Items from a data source

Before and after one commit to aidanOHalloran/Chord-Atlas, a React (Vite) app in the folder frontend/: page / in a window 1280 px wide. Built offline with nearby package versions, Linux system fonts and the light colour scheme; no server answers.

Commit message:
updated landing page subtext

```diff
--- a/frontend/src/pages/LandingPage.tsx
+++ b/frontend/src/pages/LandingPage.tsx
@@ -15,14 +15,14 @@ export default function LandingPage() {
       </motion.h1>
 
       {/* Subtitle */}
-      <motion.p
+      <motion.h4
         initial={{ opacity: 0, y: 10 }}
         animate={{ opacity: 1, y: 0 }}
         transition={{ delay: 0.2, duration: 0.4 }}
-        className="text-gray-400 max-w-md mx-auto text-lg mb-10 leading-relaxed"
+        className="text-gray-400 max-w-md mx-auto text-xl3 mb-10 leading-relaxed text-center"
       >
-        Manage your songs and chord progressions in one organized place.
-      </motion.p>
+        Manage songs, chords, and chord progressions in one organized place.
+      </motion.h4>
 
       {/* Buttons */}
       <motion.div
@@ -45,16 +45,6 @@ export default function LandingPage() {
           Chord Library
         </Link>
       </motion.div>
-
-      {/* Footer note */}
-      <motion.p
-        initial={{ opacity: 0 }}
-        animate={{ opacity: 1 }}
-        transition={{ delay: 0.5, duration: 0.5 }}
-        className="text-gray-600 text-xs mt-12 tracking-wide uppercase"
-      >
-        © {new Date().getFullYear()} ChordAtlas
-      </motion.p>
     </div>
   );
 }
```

* * *

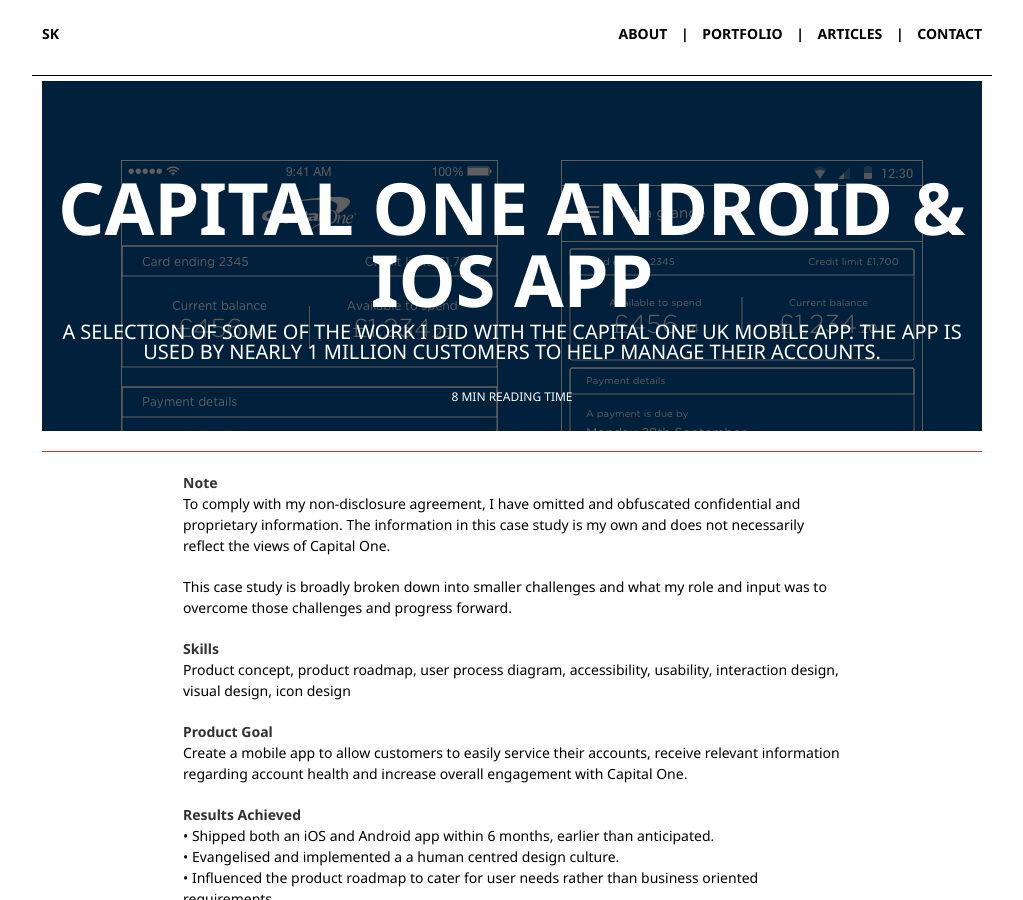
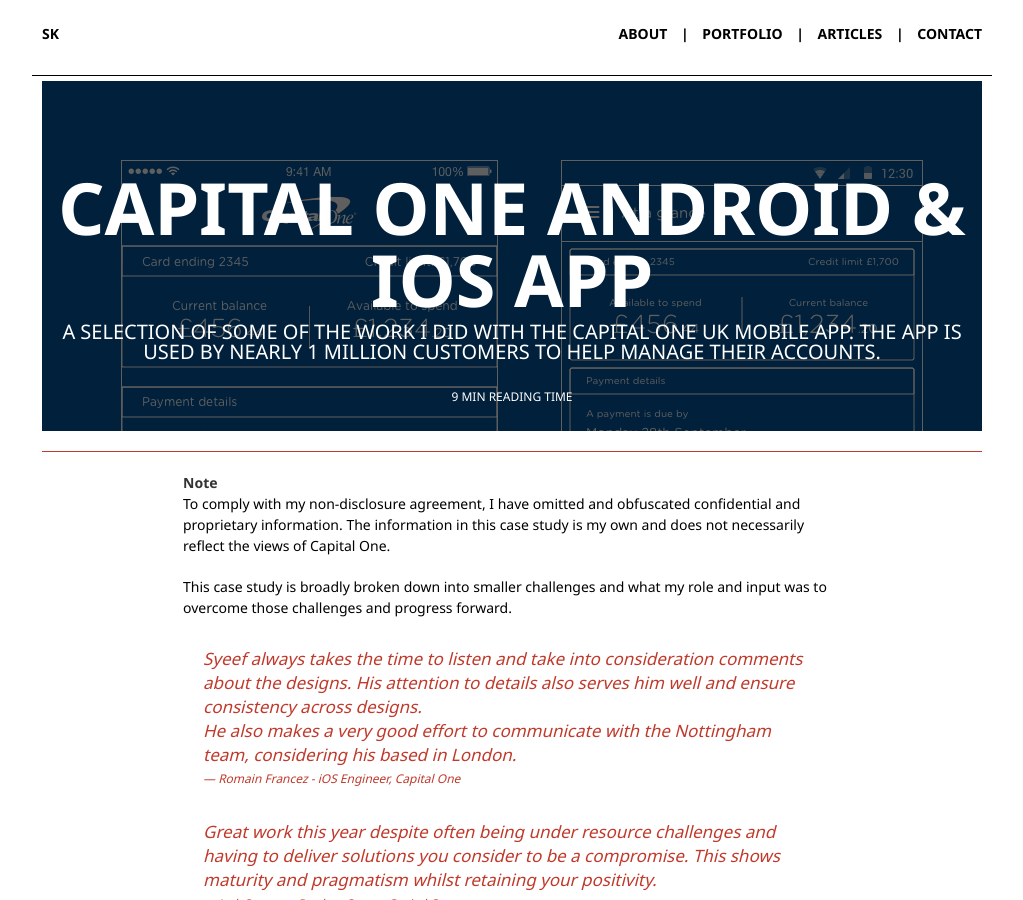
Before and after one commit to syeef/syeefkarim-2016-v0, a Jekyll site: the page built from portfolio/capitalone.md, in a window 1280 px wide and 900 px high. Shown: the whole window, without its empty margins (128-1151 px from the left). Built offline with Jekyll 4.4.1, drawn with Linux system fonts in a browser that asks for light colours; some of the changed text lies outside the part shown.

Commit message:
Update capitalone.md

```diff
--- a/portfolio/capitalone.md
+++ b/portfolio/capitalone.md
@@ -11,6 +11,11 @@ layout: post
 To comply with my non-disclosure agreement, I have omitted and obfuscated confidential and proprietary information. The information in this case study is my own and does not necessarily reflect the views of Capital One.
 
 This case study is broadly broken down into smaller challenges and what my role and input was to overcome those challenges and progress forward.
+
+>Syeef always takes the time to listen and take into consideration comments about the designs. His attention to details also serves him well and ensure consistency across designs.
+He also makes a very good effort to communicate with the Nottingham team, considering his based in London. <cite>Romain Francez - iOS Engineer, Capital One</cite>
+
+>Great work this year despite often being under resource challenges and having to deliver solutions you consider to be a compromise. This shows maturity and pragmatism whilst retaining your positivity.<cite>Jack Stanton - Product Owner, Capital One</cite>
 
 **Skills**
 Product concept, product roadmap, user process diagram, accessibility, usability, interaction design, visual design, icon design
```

==

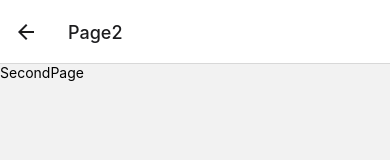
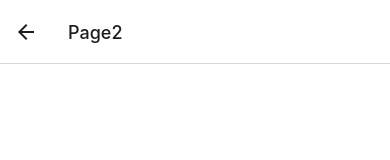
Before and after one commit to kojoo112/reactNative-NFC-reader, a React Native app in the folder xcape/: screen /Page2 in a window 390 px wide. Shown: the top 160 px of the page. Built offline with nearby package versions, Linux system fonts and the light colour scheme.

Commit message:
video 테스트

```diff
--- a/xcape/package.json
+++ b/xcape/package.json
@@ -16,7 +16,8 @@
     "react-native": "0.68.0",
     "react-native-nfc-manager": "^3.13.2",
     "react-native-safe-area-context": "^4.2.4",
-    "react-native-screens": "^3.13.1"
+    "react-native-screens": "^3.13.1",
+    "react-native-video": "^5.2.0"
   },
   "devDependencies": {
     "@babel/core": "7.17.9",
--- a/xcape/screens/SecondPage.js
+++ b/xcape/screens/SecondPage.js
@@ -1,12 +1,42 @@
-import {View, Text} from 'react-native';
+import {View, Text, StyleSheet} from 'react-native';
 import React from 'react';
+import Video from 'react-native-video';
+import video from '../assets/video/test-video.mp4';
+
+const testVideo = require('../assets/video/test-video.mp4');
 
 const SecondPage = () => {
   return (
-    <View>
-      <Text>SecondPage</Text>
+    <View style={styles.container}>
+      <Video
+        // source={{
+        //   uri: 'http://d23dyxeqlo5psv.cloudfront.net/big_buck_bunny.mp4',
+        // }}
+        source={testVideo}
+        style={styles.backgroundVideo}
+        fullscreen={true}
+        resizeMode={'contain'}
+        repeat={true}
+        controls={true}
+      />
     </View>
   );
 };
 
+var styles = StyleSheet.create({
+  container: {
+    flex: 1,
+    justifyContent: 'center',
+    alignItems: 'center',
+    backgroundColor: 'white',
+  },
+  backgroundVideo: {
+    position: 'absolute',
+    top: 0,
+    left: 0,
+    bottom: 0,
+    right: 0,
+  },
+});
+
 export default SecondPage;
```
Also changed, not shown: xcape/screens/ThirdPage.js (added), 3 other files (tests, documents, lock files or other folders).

= What the exercise asks =
Lines with the word "center" in them should be copied from the preceding records.

= Reply =
+        className="text-gray-400 max-w-md mx-auto text-xl3 mb-10 leading-relaxed text-center"
+    justifyContent: 'center',
+    alignItems: 'center',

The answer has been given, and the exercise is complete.